## Record excerpts:
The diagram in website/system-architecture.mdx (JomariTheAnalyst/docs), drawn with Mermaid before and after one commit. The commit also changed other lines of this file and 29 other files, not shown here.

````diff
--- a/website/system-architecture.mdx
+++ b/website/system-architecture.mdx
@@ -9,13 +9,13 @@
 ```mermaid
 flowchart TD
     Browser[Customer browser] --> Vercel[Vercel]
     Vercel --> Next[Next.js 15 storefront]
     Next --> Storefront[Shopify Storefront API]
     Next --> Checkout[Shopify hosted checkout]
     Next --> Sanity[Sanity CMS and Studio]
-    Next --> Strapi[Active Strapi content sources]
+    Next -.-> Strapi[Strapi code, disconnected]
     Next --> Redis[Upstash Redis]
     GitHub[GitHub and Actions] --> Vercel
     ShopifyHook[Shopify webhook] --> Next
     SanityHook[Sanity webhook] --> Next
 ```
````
--
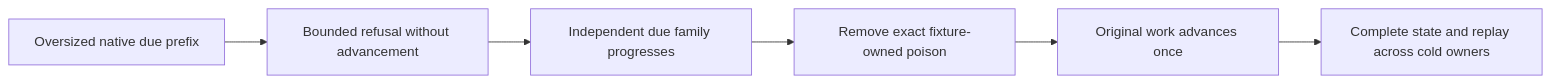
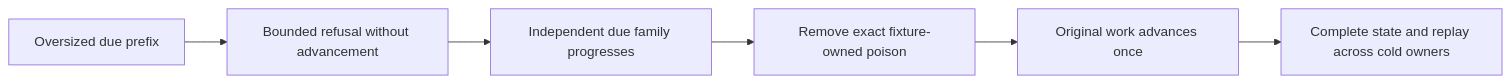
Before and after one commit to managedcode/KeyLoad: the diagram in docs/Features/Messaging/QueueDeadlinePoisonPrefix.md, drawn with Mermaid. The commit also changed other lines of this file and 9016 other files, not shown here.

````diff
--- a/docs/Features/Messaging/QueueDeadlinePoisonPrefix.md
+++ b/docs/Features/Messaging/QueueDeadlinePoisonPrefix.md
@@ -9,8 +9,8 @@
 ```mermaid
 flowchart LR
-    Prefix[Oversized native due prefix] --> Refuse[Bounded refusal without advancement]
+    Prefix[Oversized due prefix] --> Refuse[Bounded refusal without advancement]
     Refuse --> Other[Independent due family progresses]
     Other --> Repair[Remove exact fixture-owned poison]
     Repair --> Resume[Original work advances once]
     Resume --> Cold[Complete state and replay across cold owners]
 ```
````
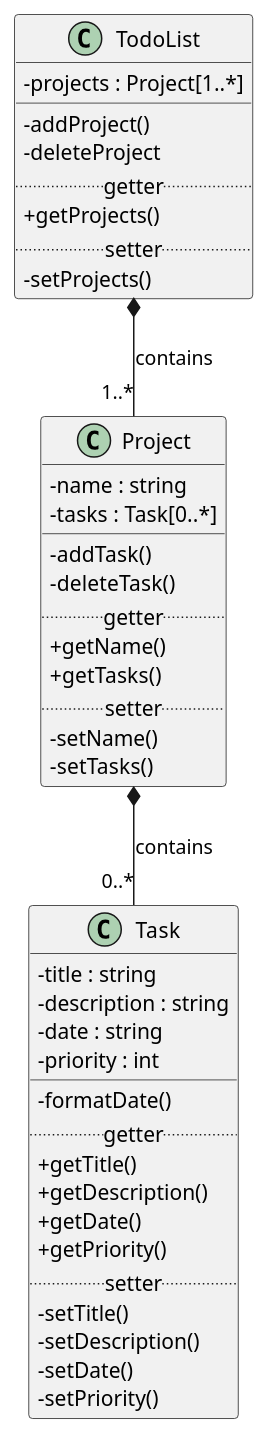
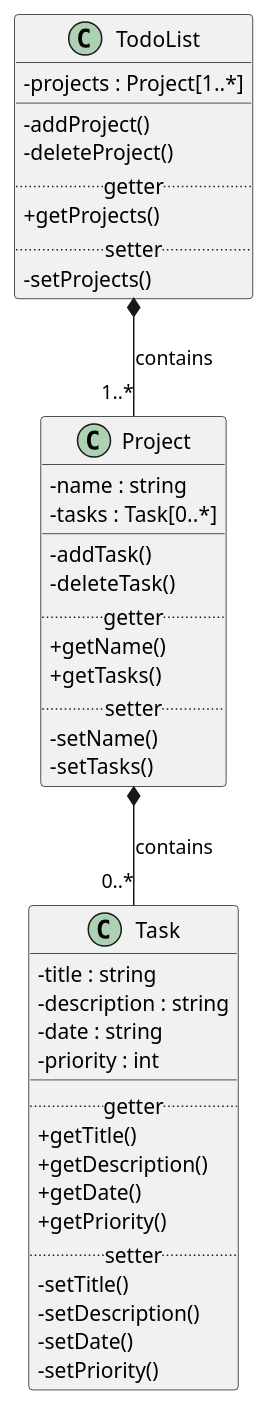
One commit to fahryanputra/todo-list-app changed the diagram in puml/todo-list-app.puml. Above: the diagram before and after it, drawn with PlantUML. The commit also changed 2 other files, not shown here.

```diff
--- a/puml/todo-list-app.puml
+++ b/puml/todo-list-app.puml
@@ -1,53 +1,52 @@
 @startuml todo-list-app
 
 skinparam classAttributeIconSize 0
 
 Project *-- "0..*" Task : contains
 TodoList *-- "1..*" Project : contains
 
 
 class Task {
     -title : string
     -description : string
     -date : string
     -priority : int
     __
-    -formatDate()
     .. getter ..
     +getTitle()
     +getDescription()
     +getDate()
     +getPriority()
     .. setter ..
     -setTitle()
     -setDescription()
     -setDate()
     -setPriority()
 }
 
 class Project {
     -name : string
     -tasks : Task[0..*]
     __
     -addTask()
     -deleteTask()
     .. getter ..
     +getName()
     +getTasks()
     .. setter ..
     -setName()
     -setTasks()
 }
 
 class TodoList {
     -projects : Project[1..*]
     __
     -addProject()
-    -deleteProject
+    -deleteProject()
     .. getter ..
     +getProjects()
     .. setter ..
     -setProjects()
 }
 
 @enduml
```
==
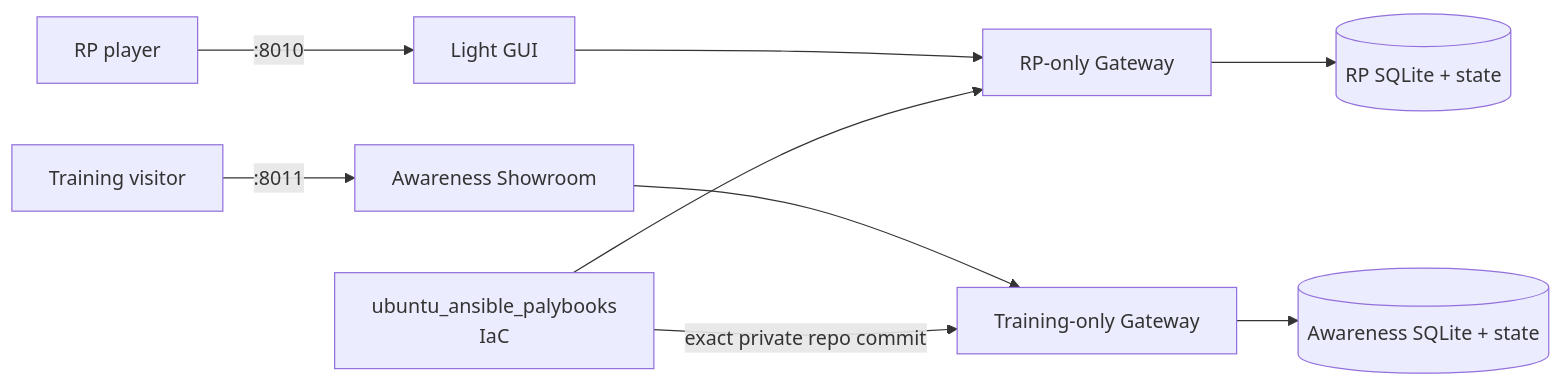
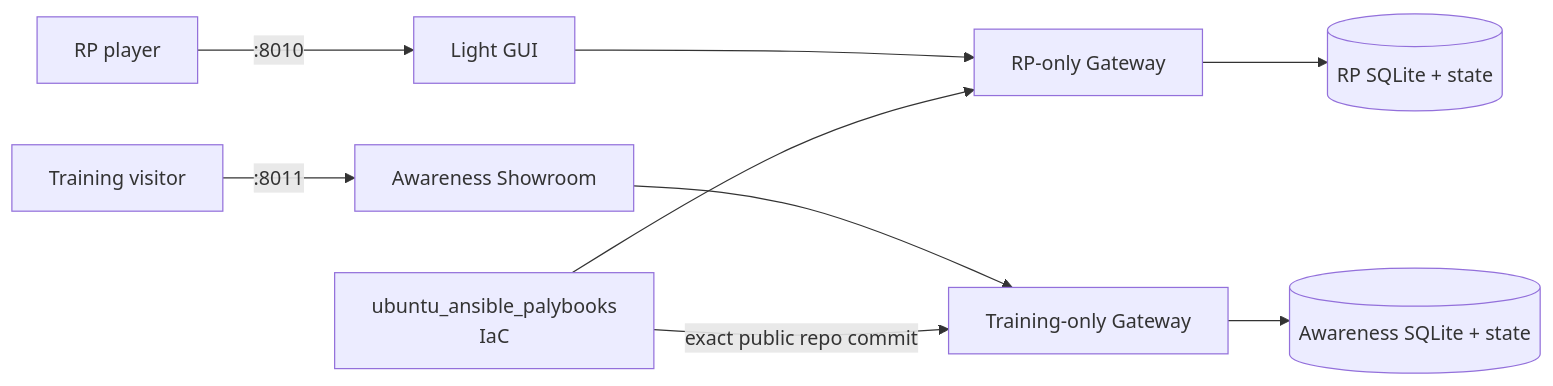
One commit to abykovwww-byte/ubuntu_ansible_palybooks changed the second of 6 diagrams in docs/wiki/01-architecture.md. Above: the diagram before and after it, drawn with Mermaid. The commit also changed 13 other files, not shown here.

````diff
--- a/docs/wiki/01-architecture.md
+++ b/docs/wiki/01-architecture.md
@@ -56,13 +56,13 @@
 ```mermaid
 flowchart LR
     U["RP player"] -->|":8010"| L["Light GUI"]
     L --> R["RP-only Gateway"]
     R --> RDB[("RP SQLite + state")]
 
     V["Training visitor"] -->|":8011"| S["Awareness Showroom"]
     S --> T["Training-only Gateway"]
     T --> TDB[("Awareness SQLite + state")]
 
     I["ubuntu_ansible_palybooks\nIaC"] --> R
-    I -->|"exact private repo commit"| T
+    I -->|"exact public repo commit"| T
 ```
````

## Prompt:
Every line of the listing that includes "docs" must be shown.

## Problem solution:
The diagram in website/system-architecture.mdx (JomariTheAnalyst/docs), drawn with Mermaid before and after one commit. The commit also changed other lines of this file and 29 other files, not shown here.
Before and after one commit to managedcode/KeyLoad: the diagram in docs/Features/Messaging/QueueDeadlinePoisonPrefix.md, drawn with Mermaid. The commit also changed other lines of this file and 9016 other files, not shown here.
--- a/docs/Features/Messaging/QueueDeadlinePoisonPrefix.md
+++ b/docs/Features/Messaging/QueueDeadlinePoisonPrefix.md
One commit to abykovwww-byte/ubuntu_ansible_palybooks changed the second of 6 diagrams in docs/wiki/01-architecture.md. Above: the diagram before and after it, drawn with Mermaid. The commit also changed 13 other files, not shown here.
--- a/docs/wiki/01-architecture.md
+++ b/docs/wiki/01-architecture.md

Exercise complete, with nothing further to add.